Provided data:
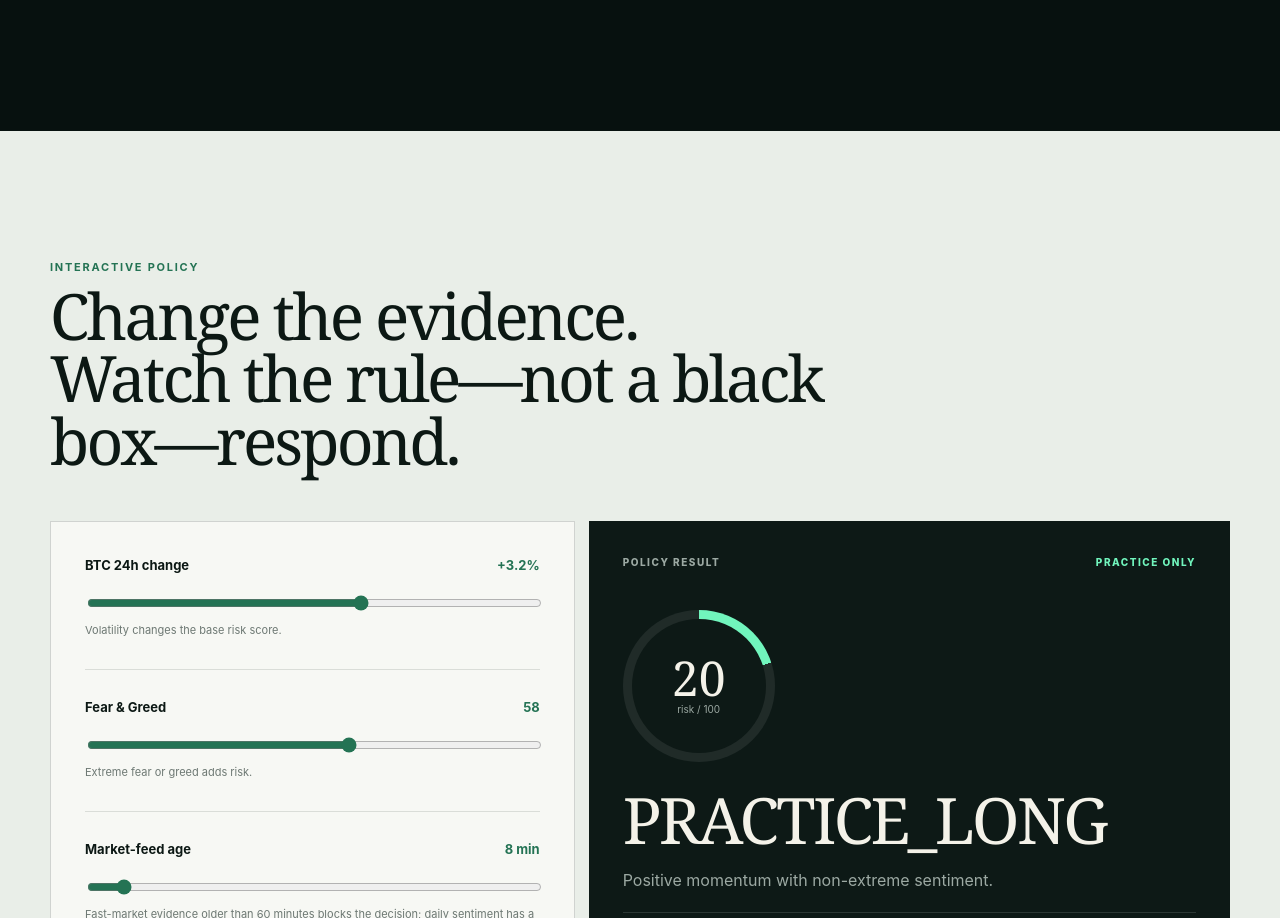
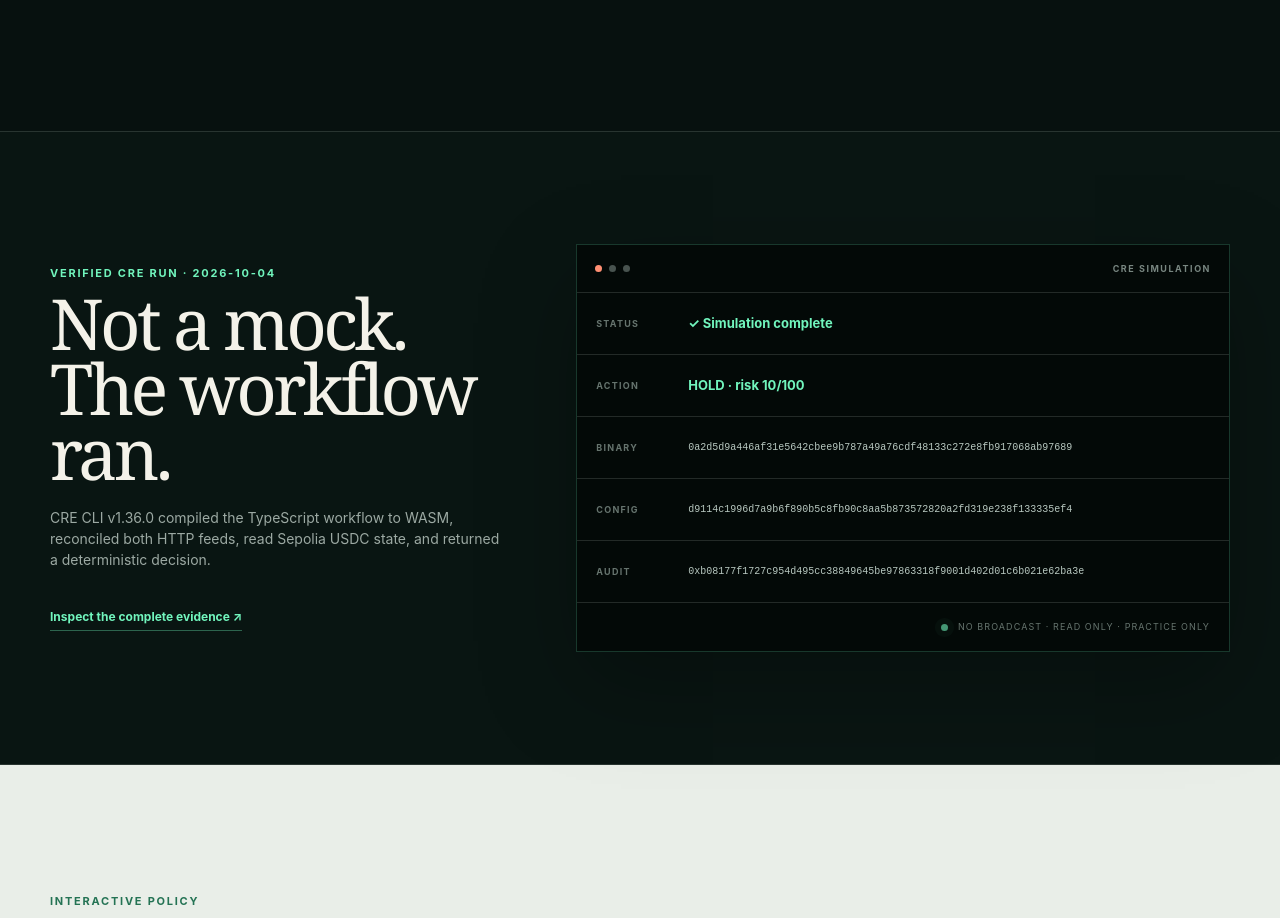
Before and after one commit to idforfugen/signalledger-cre, a plain HTML site: page docs/index.html in a window 1280 px wide. Shown: the part 1882-2800 px from the top of the page. Drawn offline with Linux system fonts and the light colour scheme.

Commit message:
Add verified simulation proof to demo

```diff
--- a/docs/index.html
+++ b/docs/index.html
@@ -8,7 +8,13 @@
       content="SignalLedger turns off-chain market evidence and on-chain state into deterministic, auditable practice decisions with Chainlink CRE."
     />
     <meta name="theme-color" content="#07110f" />
+    <meta property="og:title" content="SignalLedger — Auditable practice decisions" />
+    <meta property="og:description" content="A verified Chainlink CRE workflow for evidence-backed market-risk decisions." />
+    <meta property="og:type" content="website" />
+    <meta property="og:url" content="https://idforfugen.github.io/signalledger-cre/" />
+    <meta property="og:image" content="https://idforfugen.github.io/signalledger-cre/og-card.svg" />
     <title>SignalLedger — Evidence in. Auditable decisions out.</title>
+    <link rel="icon" href="favicon.svg" type="image/svg+xml" />
     <link rel="stylesheet" href="styles.css" />
   </head>
   <body>
@@ -20,6 +26,7 @@
       </a>
       <div class="nav-links">
         <a href="#lab">Scenario lab</a>
+        <a href="#proof">Proof</a>
         <a href="#architecture">Architecture</a>
         <a class="github-link" href="https://github.com/idforfugen/signalledger-cre">View source ↗</a>
       </div>
@@ -78,6 +85,29 @@
             <p>No configured edge; preserve optionality. Evidence was fresh and chain state was valid.</p>
             <div class="decision-meta"><span>Risk 10/100</span><span>Cap 0%</span></div>
           </article>
+        </div>
+      </section>
+
+      <section class="proof-wrap" id="proof">
+        <div class="proof shell">
+          <div class="proof-intro">
+            <p class="kicker">Verified CRE run · 2026-10-04</p>
+            <h2>Not a mock.<br />The workflow ran.</h2>
+            <p>
+              CRE CLI v1.36.0 compiled the TypeScript workflow to WASM, reconciled both
+              HTTP feeds, read Sepolia USDC state, and returned a deterministic decision.
+            </p>
+            <a href="https://github.com/idforfugen/signalledger-cre/blob/main/evidence/cre-simulation.md">Inspect the complete evidence ↗</a>
+          </div>
+          <div class="proof-terminal" aria-label="Verified CRE simulation hashes">
+            <div class="terminal-top"><span></span><span></span><span></span><b>CRE SIMULATION</b></div>
+            <div class="terminal-row"><span>STATUS</span><strong>✓ Simulation complete</strong></div>
+            <div class="terminal-row"><span>ACTION</span><strong>HOLD · risk 10/100</strong></div>
+            <div class="terminal-row hash"><span>BINARY</span><code>0a2d5d9a446af31e5642cbee9b787a49a76cdf48133c272e8fb917068ab97689</code></div>
+            <div class="terminal-row hash"><span>CONFIG</span><code>d9114c1996d7a9b6f890b5c8fb90c8aa5b873572820a2fd319e238f133335ef4</code></div>
+            <div class="terminal-row hash"><span>AUDIT</span><code>0xb08177f1727c954d495cc38849645be97863318f9001d402d01c6b021e62ba3e</code></div>
+            <div class="terminal-foot"><span class="pulse"></span> no broadcast · read only · practice only</div>
+          </div>
         </div>
       </section>
 
--- a/docs/styles.css
+++ b/docs/styles.css
@@ -90,6 +90,23 @@ h1 em { color: var(--mint); font-weight: 400; }
 .decision-meta { display: flex; gap: 10px; margin-top: 24px; }
 .decision-meta span { border: 1px solid rgba(7,17,15,.25); padding: 7px 10px; font-size: 11px; font-weight: 750; }
 
+.proof-wrap { border-block: 1px solid var(--line); background: #091512; }
+.proof { padding: 112px 0; display: grid; grid-template-columns: .82fr 1.18fr; gap: 72px; align-items: center; }
+.proof-intro h2 { margin: 10px 0 22px; font: 400 clamp(2.7rem, 5.5vw, 5.4rem)/.92 var(--serif); letter-spacing: -.052em; }
+.proof-intro > p:not(.kicker) { color: var(--muted); max-width: 470px; font-size: 14px; }
+.proof-intro a { display: inline-block; margin-top: 24px; color: var(--mint); font-size: 12px; font-weight: 750; border-bottom: 1px solid rgba(113,245,189,.35); padding-bottom: 4px; }
+.proof-terminal { background: #030907; border: 1px solid rgba(113,245,189,.2); box-shadow: 0 34px 90px rgba(0,0,0,.27); }
+.terminal-top { height: 48px; display: flex; align-items: center; gap: 7px; padding: 0 18px; border-bottom: 1px solid var(--line); }
+.terminal-top > span { width: 7px; height: 7px; border-radius: 50%; background: #48534f; }
+.terminal-top > span:first-child { background: var(--coral); }
+.terminal-top b { margin-left: auto; color: #788680; font-size: 9px; letter-spacing: .17em; }
+.terminal-row { min-height: 62px; display: grid; grid-template-columns: 78px 1fr; align-items: center; gap: 14px; padding: 12px 19px; border-bottom: 1px solid var(--line); }
+.terminal-row span { color: #66746e; font: 750 9px/1 var(--sans); letter-spacing: .14em; }
+.terminal-row strong { color: var(--mint); font: 650 13px/1.3 var(--sans); }
+.terminal-row code { color: #b8c8c0; font-size: 10px; line-height: 1.55; overflow-wrap: anywhere; }
+.terminal-foot { height: 48px; display: flex; align-items: center; justify-content: flex-end; gap: 10px; padding: 0 19px; color: #66746e; font-size: 9px; text-transform: uppercase; letter-spacing: .12em; }
+.terminal-foot .pulse { position: static; flex: 0 0 auto; }
+
 .lab-wrap { background: #e9eee8; color: #0c1814; }
 .lab { padding: 128px 0; }
 .lab .kicker { color: #247354; }
@@ -143,6 +160,7 @@ footer .brand { color: var(--ink); }
   .flow, .architecture, .lab { padding: 88px 0; }
   .flow-grid { grid-template-columns: 1fr; }
   .decision-card { grid-column: auto; }
+  .proof { grid-template-columns: 1fr; gap: 45px; padding: 88px 0; }
   .lab-grid { grid-template-columns: 1fr; }
   .architecture-grid { grid-template-columns: 1fr 1fr; }
   .architecture-grid article:nth-child(2) { border-right: 0; }
@@ -158,6 +176,7 @@ footer .brand { color: var(--ink); }
   h1 { font-size: 3.45rem; }
   .hero-actions { flex-direction: column; align-items: stretch; text-align: center; }
   .status-row, .architecture-grid { grid-template-columns: 1fr; }
+  .terminal-row { grid-template-columns: 62px 1fr; padding-inline: 14px; }
   .status-row > div, .architecture-grid article { border-right: 0; border-bottom: 1px solid var(--line); }
   .status-row > div:last-child, .architecture-grid article:last-child { border-bottom: 0; }
   .controls, .result-panel { padding: 24px; }
```
Also changed, not shown: docs/favicon.svg (added), docs/og-card.svg (added).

The task:
Count how many lines of the entries contain the word "weight"; only the number should appear in the reply.

Result of the exercise:
3